Josh Marshall argues in favor of abolishing the Electoral College, on the grounds that, by its nature, the EC effectively excludes from the political process anyone who lives in a non-swing state, since their votes are a foregone conclusion, and thus causes the political strategies of both parties to focus on liminal constituencies in a limited number of states.
He's absolutely right about the nature of the problem. As anyone who lives in Texas or California can attest, our views and issues have been systemically ignored by both political parties in each of the last election cycles. The campaigns have revolved entirely around the concerns of people in swing states, rather than around the issues that galvanize the American people as a whole.
With that said, I think Josh is being naive about the reality of ever amending the constitution to get rid of the EC. The small states simply have too much at stake in their overrepresentation in the EC. From there, it's a matter of arithmetic: since it takes only 13 states to block a constitutional amendment, why would the 13 smallest states (who only have 4% of the population) not block an amendment limiting their electoral clout?
However, there is a solution that largely solves the political problem Josh describes, but does so in a way that is less likely to raise the hackles of the small states.
The solution is to write a federal constitutional amendment modeled after the recently failed Colorado state amendment. Such an amendment would hold that state electoral votes be divvied up not on a winner-take-all basis, but proportionally, based on the number of direct votes a candidate received. Although it would not undo the unbalanced weight that small states have (and therefore would not be grounds for them to obstruct the amendment), it would mean that every state was "in play" -- getting an extra hundred thousand votes in California or Texas could swing an electoral vote.
The reason we need a federal amendment to do this follows from the reasons why the amendment in Colorado failed. Consider this: if you're Tom DeLay, running the Republican Party in Texas, why would you ever allow such an amendment to pass on a state level? It's effectively giving the Democrats ten extra electoral votes in a state that the Republicans otherwise have locked up. Likewise, if you're a Democrat in Massachusetts, why would you ever hand the Republicans four or five electoral votes?

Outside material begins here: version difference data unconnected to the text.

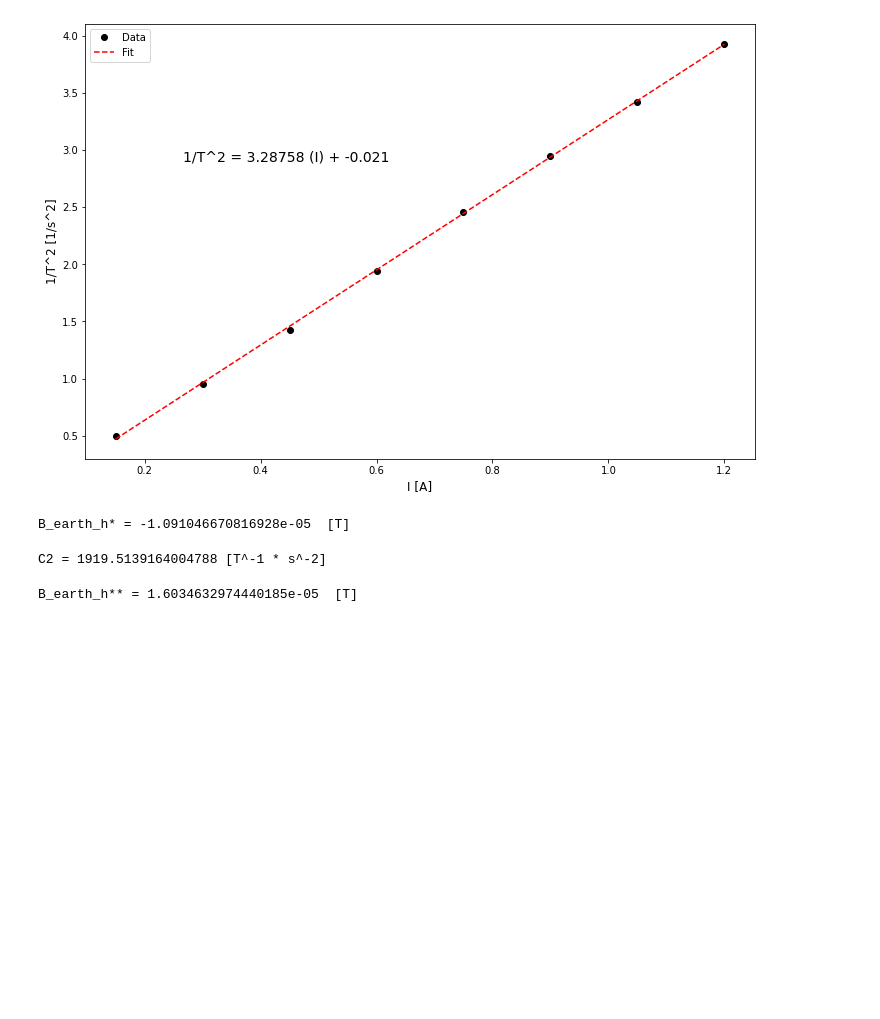
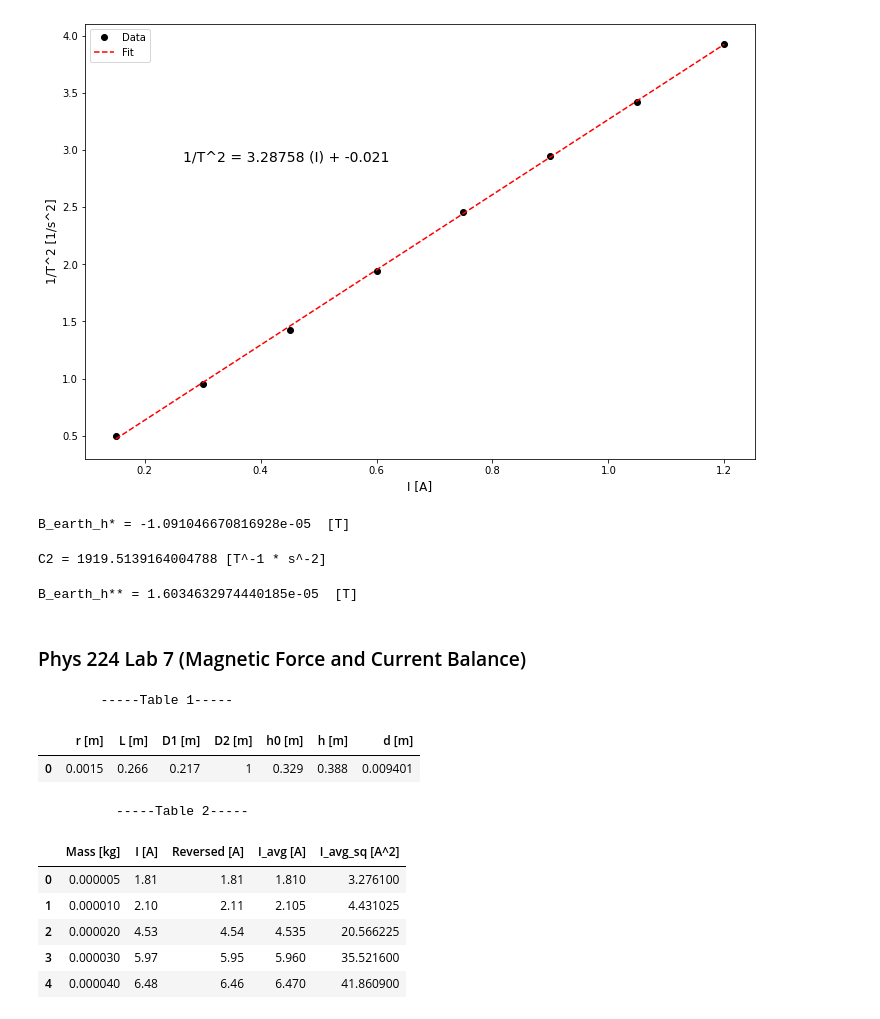
Before and after one commit to wbroem/Phys224, a Jupyter notebook: Lab_Analyses.ipynb, the cells around one changed output. Drawn from its saved outputs; the diff is of its cells as text; code cells hidden in the pictures; blank space fills up the shorter version.

```diff
--- a/Lab_Analyses.ipynb
+++ b/Lab_Analyses.ipynb
@@ -179,3 +179,44 @@ B_earth_h2 = (1/C2) * (1/T_0**2)
 print(f'B_earth_h** = {B_earth_h2}  [T]')
 # %% [output]
 B_earth_h** = 1.6034632974440185e-05  [T]
+# %% [markdown]
+### Phys 224 Lab 7 (Magnetic Force and Current Balance)
+# %%
+r = 1.5 * (10**-3) # [m]
+L = 26.6 * (10**-2) # [m]
+D1 = 21.7 * (10**-2) # [m]
+D2 = 1 # [m]
+h0 = 32.9 * (10**-2) # [m]
+h = 38.8 * (10**-2) # [m]
+d = (D1 * (h-h0) / (2*D2)) + (2*r) # [m]
+
+table1 = pd.DataFrame({'r [m]':[r], 'L [m]': [L], 'D1 [m]': [D1], 'D2 [m]': [D2],
+                       'h0 [m]': [h0], 'h [m]': [h], 'd [m]': [d]})
+print('\t-----Table 1-----')
+table1
+# %% [output]
+        -----Table 1-----
+|  | r [m] | L [m] | D1 [m] | D2 [m] | h0 [m] | h [m] | d [m] |
+| 0 | 0.0015 | 0.266 | 0.217 | 1 | 0.329 | 0.388 | 0.009401 |
+# %%
+m = [5,10,20,30,40] # [g]
+for i in range(len(m)):
+    m[i] = m[i]*(10**-6) #convert to kg
+
+I = np.array([1.81, 2.1, 4.53, 5.97, 6.48])
+Reversed = np.array([1.81, 2.11, 4.54, 5.95, 6.46])
+I_avg = (I + Reversed) / 2
+I_avg_sq = I_avg**2 # [A^2] #np.array([I_avg**2 for i in range(len(I_avg))])
+
+table2 = pd.DataFrame({'Mass [kg]': m, 'I [A]': I, 'Reversed [A]': Reversed,
+                       'I_avg [A]': I_avg, 'I_avg_sq [A^2]': I_avg_sq})
+print('\t  -----Table 2-----')
+table2
+# %% [output]
+          -----Table 2-----
+|  | Mass [kg] | I [A] | Reversed [A] | I_avg [A] | I_avg_sq [A^2] |
+| 0 | 0.000005 | 1.81 | 1.81 | 1.810 | 3.276100 |
+| 1 | 0.000010 | 2.10 | 2.11 | 2.105 | 4.431025 |
+| 2 | 0.000020 | 4.53 | 4.54 | 4.535 | 20.566225 |
+| 3 | 0.000030 | 5.97 | 5.95 | 5.960 | 35.521600 |
+| 4 | 0.000040 | 6.48 | 6.46 | 6.470 | 41.860900 |
```
Also changed, not shown: parts of 2 cells of this notebook.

In economics, this is known as a "first-mover problem" -- no one wants to make the first move, since the cost will fall on them, even though everyone will benefit if everyone makes the move. A federal constitutional amendment could breaking this national deadlock.